Photo by Keana Parker.

Patricia Poritzky is sitting by the curb in her hybrid, planning tonight’s menu and waiting to pick up the kids in her carpool, one of the many ways she shares and conserves resources throughout her day. Another is the 2,000-square-foot professional kitchen she timeshares. By day, another business cooks there; at night, Poritzky transforms it into a cooking school.

“Let’s Cook Santa Cruz,” which opened with sold-out classes in January, is where she and guest chefs teach the community how to cook SOLE food—sustainable, organic, local and ethical grub. “SOLE food is part of a movement to help change the way people eat and access their food,” Poritzsky says, adding that if her students “learn one … Read More


Moonlighting: Squid are caught at night; the fishing boats in photo
above were at work off of the Pacific Grove shoreline. Drawing of
market squid by Bambi Edlund. Photo by Darrell Robinson

Once Monterey stopped canning sardines in the 1960s, it quickly earned another moniker: “Calamari Capital of the World.” Yet, today, as part of a fast-food nation that prefers fish sticks to squid tubes, we seem to have lost our connection with the 10-armed cephalopod the rest of the world craves.

Bright lights will again illuminate our bay at night when the season opens in April, bringing local boats out in force to lure market squid from the depths, much as they did when the fishery began in the 1860s. Squid is still the second largest (counted in tons) … Read More


Homesteading: Jorah Roussopoulos and Andi Rubalcaba
with their children, Ember and Reese. Photo by Ted Holladay.

“We really just want to be a homesteader’s convenience store,” says Mountain Feed and Farm Supply owner Jorah Roussopoulos. But instead of a six-pack of Budweiser and some Lay’s potato chips, this colorful “convenience store” offers books and kits on how to brew your own beer and seed potatoes for growing your own crop.

In fact, if a do-it-yourselfer’s convenience store sounds a bit like an oxymoron, the truth is that Mountain Feed is so much more than that: a veritable sustainable-living country store, ready to outfit anyone from any walk of life who wants to live a little more in harmony with the planet—and find stellar customer service while they’re at it. Roussopoulos … Read More


Rare fish: Chef David Graham is one of just a half dozen
or so sustainable sushi chefs in the nation. Photo by Ted Holladay.
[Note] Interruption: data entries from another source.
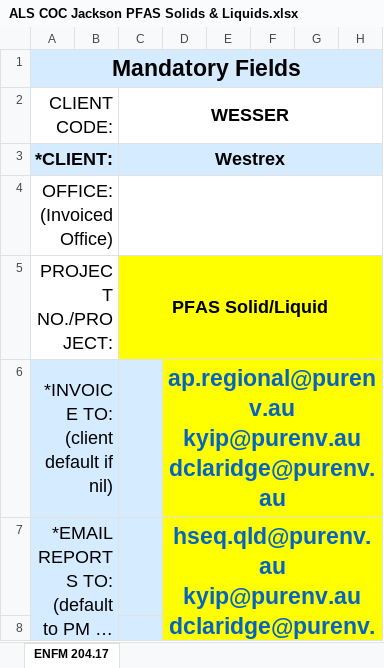
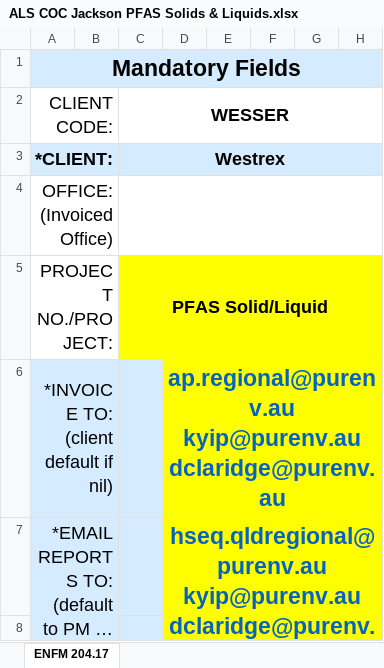
Before and after one commit to RPope-TechAdmin/PureNV-QLD-Jackson, an Excel workbook: src/Assets/files/COC's/ALS COC Jackson PFAS Solids & Liquids.xlsx, sheet ENFM 204.17, drawn as a sheet; only a part is shown; long unchanged cells end in …; values as stored, in another font and other column widths than the file's, no borders; charts and pictures not drawn; ↵ is a line break in a cell; the diff covers the shown part only; the diff names each change by its address in the sheet, - before the commit and + after, or states it on an @@ line.

```diff
--- a/src/Assets/files/COC's/ALS COC Jackson PFAS Solids & Liquids.xlsx (sheet ENFM 204.17)
+++ b/src/Assets/files/COC's/ALS COC Jackson PFAS Solids & Liquids.xlsx (sheet ENFM 204.17)
-D7: hseq.qld@purenv.au ↵ kyip@purenv.au ↵ dclaridge@purenv.au
+D7: hseq.qldregional@purenv.au ↵ kyip@purenv.au ↵ dclaridge@purenv.au
```
Also changed, not shown: 1 added row, 1 removed row and 6 edited cells elsewhere in this sheet, 6 other files.
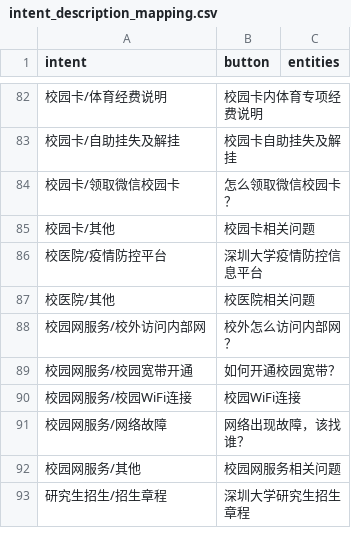
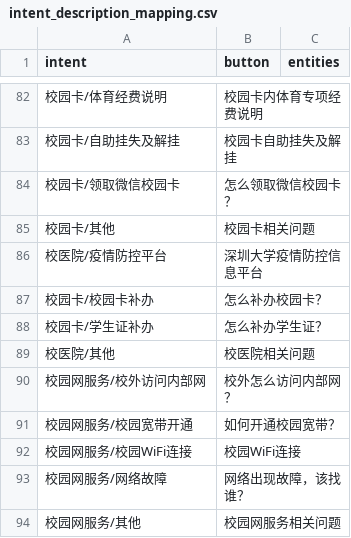
Before and after one commit to where-north/qa_bot, a CSV file: actions/intent_description_mapping.csv, drawn as a sheet; only a part is shown, gaps mark what is left out; the shorter side is filled out with more unchanged rows; the diff names each change by its address in the sheet, - before the commit and + after, or states it on an @@ line.

```diff
--- a/actions/intent_description_mapping.csv
+++ b/actions/intent_description_mapping.csv
+row 87: 校园卡/校园卡补办 | 怎么补办校园卡？
+row 88: 校园卡/学生证补办 | 怎么补办学生证？
```
Also changed, not shown: 15 other files.
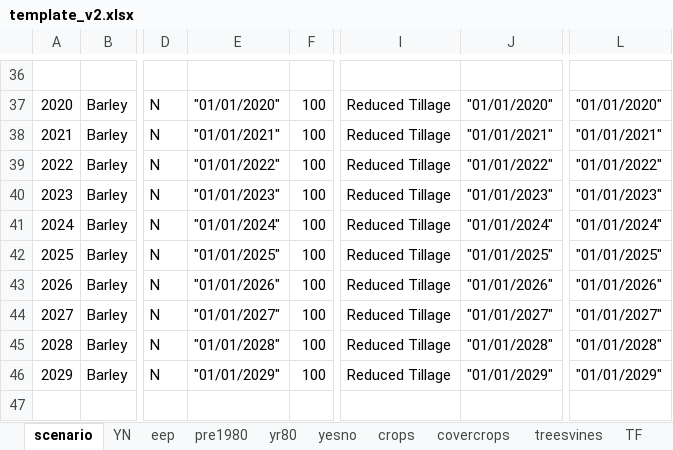
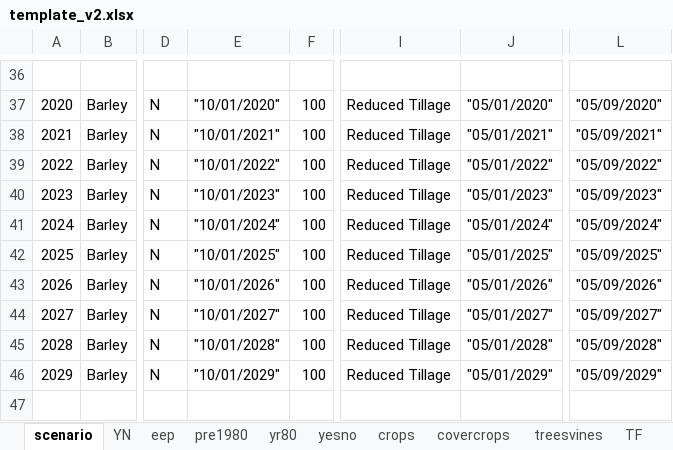
Before and after one commit to Ecotrust/COMET-Farm, an Excel workbook: template_v2.xlsx, sheet scenario, drawn as a sheet; only a part is shown, gaps mark what is left out; values as stored, in another font and other column widths than the file's, no borders; the diff covers the shown part only; the diff names each change by its address in the sheet, - before the commit and + after, or states it on an @@ line.

```diff
--- a/template_v2.xlsx (sheet scenario)
+++ b/template_v2.xlsx (sheet scenario)
-E37: "01/01/2020"
+E37: "10/01/2020"
-J37: "01/01/2020"
+J37: "05/01/2020"
-L37: "01/01/2020"
+L37: "05/09/2020"
-E38: "01/01/2021"
+E38: "10/01/2021"
-J38: "01/01/2021"
+J38: "05/01/2021"
-L38: "01/01/2021"
+L38: "05/09/2021"
-E39: "01/01/2022"
+E39: "10/01/2022"
-J39: "01/01/2022"
+J39: "05/01/2022"
-L39: "01/01/2022"
+L39: "05/09/2022"
-E40: "01/01/2023"
+E40: "10/01/2023"
-J40: "01/01/2023"
+J40: "05/01/2023"
-L40: "01/01/2023"
+L40: "05/09/2023"
-E41: "01/01/2024"
+E41: "10/01/2024"
-J41: "01/01/2024"
+J41: "05/01/2024"
-L41: "01/01/2024"
+L41: "05/09/2024"
-E42: "01/01/2025"
+E42: "10/01/2025"
-J42: "01/01/2025"
+J42: "05/01/2025"
-L42: "01/01/2025"
+L42: "05/09/2025"
-E43: "01/01/2026"
+E43: "10/01/2026"
-J43: "01/01/2026"
+J43: "05/01/2026"
-L43: "01/01/2026"
+L43: "05/09/2026"
-E44: "01/01/2027"
+E44: "10/01/2027"
-J44: "01/01/2027"
+J44: "05/01/2027"
-L44: "01/01/2027"
+L44: "05/09/2027"
-E45: "01/01/2028"
+E45: "10/01/2028"
-J45: "01/01/2028"
+J45: "05/01/2028"
-L45: "01/01/2028"
+L45: "05/09/2028"
-E46: "01/01/2029"
+E46: "10/01/2029"
-J46: "01/01/2029"
+J46: "05/01/2029"
-L46: "01/01/2029"
+L46: "05/09/2029"
```
Also changed, not shown: 91 edited cells elsewhere in this sheet, 1 other file.
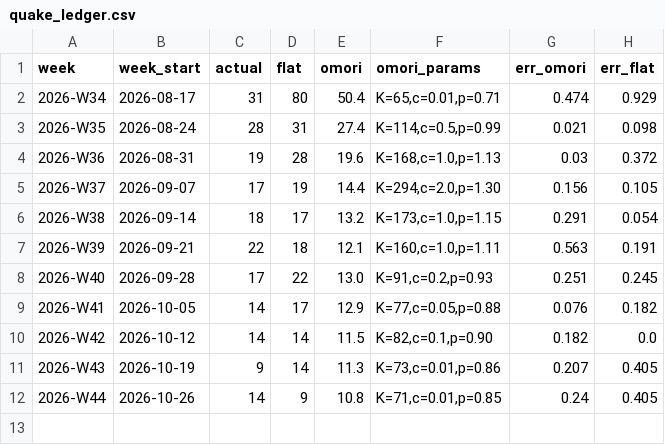
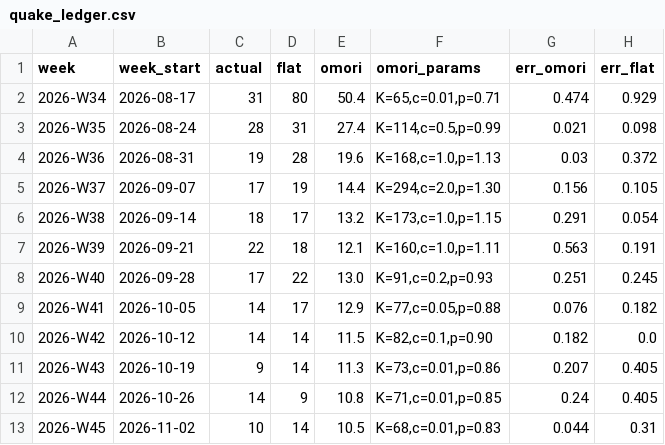
Before and after one commit to hsumiyoshi/lab, a CSV file: exp05_quake/reports/quake_ledger.csv, drawn as a sheet; the diff names each change by its address in the sheet, - before the commit and + after, or states it on an @@ line.

```diff
--- a/exp05_quake/reports/quake_ledger.csv
+++ b/exp05_quake/reports/quake_ledger.csv
+row 13: 2026-W45 | 2026-11-02 | 10 | 14 | 10.5 | K=68,c=0.01,p=0.83 | 0.044 | 0.31
```
Also changed, not shown: exp05_quake/archive/quakes.csv, 3 other files.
As sun streams in the huge arched windows of Geisha Sushi, Chef David Graham beams.

“Just look at how beautiful this Arctic char is,” says Graham, showing off the plump, silky, 14-inch cuts.

“It’s sustainably farm raised in ideal conditions—no pollutants— and every bit as delicious as its cousin, the salmon.”

Moving down the row of fresh-as-can-be seafood, he holds up a slab of Tombo Ahi, a species of Pacific Albacore that isn’t suffering the same fate as its overly fished and endangered relative, the bluefin tuna. “It has a buttery taste, very mild and tender,” Graham says. As delighted as Graham is to display the … Read More